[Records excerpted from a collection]
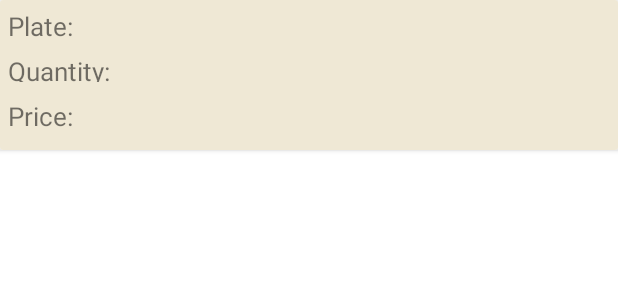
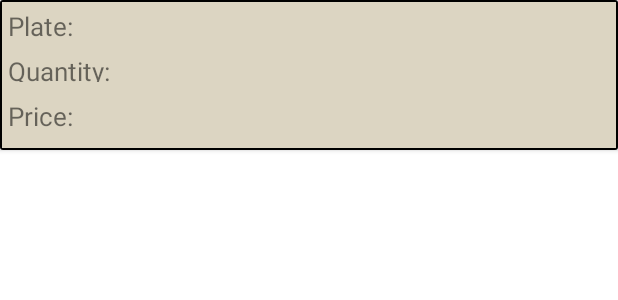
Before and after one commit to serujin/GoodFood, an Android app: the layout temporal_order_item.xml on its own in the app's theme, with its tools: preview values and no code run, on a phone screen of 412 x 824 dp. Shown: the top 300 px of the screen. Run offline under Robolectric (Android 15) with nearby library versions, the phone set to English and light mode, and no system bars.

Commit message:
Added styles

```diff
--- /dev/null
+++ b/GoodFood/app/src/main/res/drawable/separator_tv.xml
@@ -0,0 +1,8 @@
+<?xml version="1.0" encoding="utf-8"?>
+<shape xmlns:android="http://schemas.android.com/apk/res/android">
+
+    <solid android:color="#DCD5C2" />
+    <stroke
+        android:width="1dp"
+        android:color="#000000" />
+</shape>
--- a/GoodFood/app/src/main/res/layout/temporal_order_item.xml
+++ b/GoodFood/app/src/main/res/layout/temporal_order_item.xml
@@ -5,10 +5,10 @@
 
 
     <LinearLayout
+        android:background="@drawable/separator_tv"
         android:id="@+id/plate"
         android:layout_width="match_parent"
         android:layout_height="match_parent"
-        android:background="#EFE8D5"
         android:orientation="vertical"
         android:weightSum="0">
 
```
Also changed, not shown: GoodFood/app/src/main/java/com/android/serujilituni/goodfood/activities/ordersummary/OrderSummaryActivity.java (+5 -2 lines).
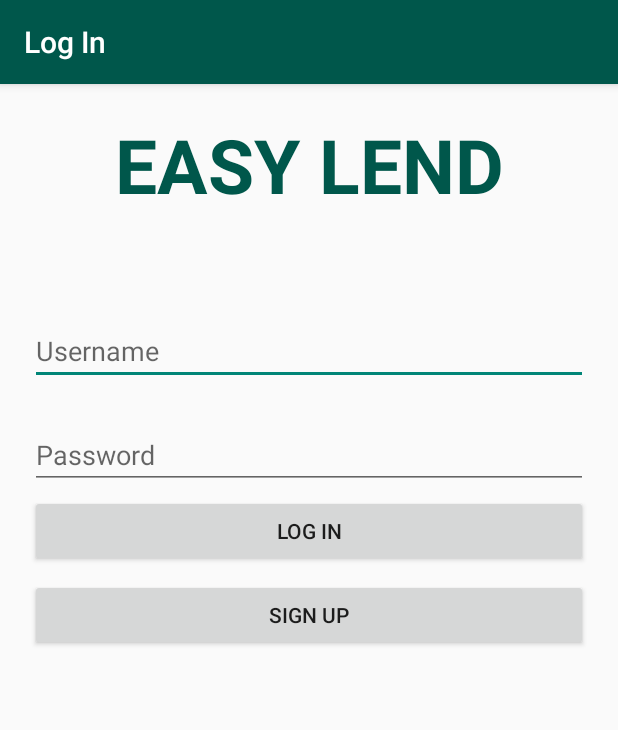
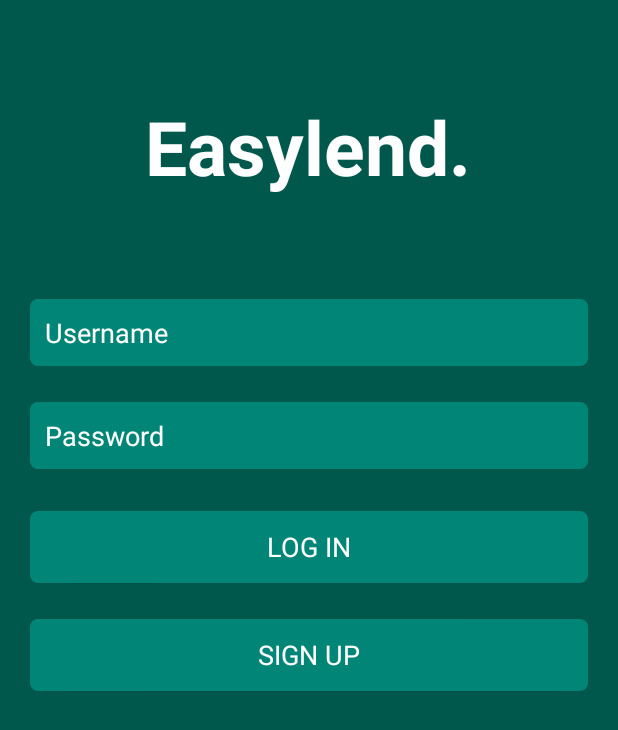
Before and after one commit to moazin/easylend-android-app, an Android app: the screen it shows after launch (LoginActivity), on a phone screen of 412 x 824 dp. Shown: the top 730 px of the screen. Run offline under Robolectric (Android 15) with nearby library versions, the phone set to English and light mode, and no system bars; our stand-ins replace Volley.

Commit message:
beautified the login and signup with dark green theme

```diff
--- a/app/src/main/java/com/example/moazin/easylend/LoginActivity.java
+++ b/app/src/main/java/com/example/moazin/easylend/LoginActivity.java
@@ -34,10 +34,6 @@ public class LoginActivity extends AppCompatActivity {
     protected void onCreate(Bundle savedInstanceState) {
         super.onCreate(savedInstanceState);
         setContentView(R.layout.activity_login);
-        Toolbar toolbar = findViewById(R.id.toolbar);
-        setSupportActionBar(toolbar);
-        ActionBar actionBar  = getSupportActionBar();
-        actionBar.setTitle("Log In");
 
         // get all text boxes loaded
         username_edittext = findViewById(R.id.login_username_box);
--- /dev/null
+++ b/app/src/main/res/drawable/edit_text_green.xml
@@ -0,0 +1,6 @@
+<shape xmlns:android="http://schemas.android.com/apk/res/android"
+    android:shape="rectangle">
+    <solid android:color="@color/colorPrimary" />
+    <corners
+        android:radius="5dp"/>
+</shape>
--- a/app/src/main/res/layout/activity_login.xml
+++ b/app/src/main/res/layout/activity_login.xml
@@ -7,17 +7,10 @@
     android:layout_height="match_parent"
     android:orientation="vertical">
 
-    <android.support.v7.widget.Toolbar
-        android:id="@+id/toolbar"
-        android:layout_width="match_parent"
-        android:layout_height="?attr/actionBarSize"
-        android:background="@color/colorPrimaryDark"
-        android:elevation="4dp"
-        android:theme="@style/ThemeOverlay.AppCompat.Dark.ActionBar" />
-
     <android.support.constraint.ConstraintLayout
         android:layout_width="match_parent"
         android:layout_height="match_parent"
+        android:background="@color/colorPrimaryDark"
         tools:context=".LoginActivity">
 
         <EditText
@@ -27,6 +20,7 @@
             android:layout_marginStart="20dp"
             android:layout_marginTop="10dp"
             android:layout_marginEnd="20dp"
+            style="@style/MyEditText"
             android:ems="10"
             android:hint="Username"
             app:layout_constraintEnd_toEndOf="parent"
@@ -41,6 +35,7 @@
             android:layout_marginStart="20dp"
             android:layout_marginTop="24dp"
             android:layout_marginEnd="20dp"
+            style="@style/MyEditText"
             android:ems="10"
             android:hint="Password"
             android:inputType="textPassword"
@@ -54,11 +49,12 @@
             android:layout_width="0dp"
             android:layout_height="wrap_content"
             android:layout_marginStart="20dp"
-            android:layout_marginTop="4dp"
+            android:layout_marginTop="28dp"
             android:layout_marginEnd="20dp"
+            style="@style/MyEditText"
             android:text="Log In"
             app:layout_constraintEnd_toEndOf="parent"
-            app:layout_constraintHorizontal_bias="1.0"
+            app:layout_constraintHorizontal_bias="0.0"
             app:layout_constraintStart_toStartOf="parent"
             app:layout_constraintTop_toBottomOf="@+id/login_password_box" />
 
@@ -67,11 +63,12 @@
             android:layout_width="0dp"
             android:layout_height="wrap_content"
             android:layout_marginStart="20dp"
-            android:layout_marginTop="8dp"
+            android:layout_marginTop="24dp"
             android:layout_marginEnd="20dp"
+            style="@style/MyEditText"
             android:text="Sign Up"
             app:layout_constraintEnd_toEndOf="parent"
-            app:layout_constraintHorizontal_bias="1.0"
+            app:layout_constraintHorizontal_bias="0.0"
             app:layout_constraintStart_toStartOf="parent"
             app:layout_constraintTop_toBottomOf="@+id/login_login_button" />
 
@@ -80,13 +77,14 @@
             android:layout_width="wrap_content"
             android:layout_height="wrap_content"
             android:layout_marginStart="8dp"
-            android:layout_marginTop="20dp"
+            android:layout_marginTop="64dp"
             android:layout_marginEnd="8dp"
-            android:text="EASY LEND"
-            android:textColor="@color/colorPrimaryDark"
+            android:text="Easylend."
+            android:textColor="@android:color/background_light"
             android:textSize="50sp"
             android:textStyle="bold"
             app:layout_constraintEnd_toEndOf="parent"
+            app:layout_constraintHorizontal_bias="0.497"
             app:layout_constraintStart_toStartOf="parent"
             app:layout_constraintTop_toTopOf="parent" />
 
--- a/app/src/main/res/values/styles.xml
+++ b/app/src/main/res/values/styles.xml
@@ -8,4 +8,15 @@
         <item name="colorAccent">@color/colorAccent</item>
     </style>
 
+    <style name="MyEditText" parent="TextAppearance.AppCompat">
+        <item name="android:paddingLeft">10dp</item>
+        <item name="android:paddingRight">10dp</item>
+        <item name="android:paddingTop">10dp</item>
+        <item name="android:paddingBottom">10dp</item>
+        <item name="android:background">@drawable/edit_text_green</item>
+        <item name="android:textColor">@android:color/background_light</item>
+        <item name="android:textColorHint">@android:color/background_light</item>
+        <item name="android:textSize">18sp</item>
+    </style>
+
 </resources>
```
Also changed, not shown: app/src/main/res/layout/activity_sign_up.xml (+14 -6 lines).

PROBLEM STATEMENT: Every line in the data above that includes the word "shape" should be copied.

RESPONSE AREA:
+<shape xmlns:android="http://schemas.android.com/apk/res/android">
+</shape>
+<shape xmlns:android="http://schemas.android.com/apk/res/android"
+    android:shape="rectangle">
+</shape>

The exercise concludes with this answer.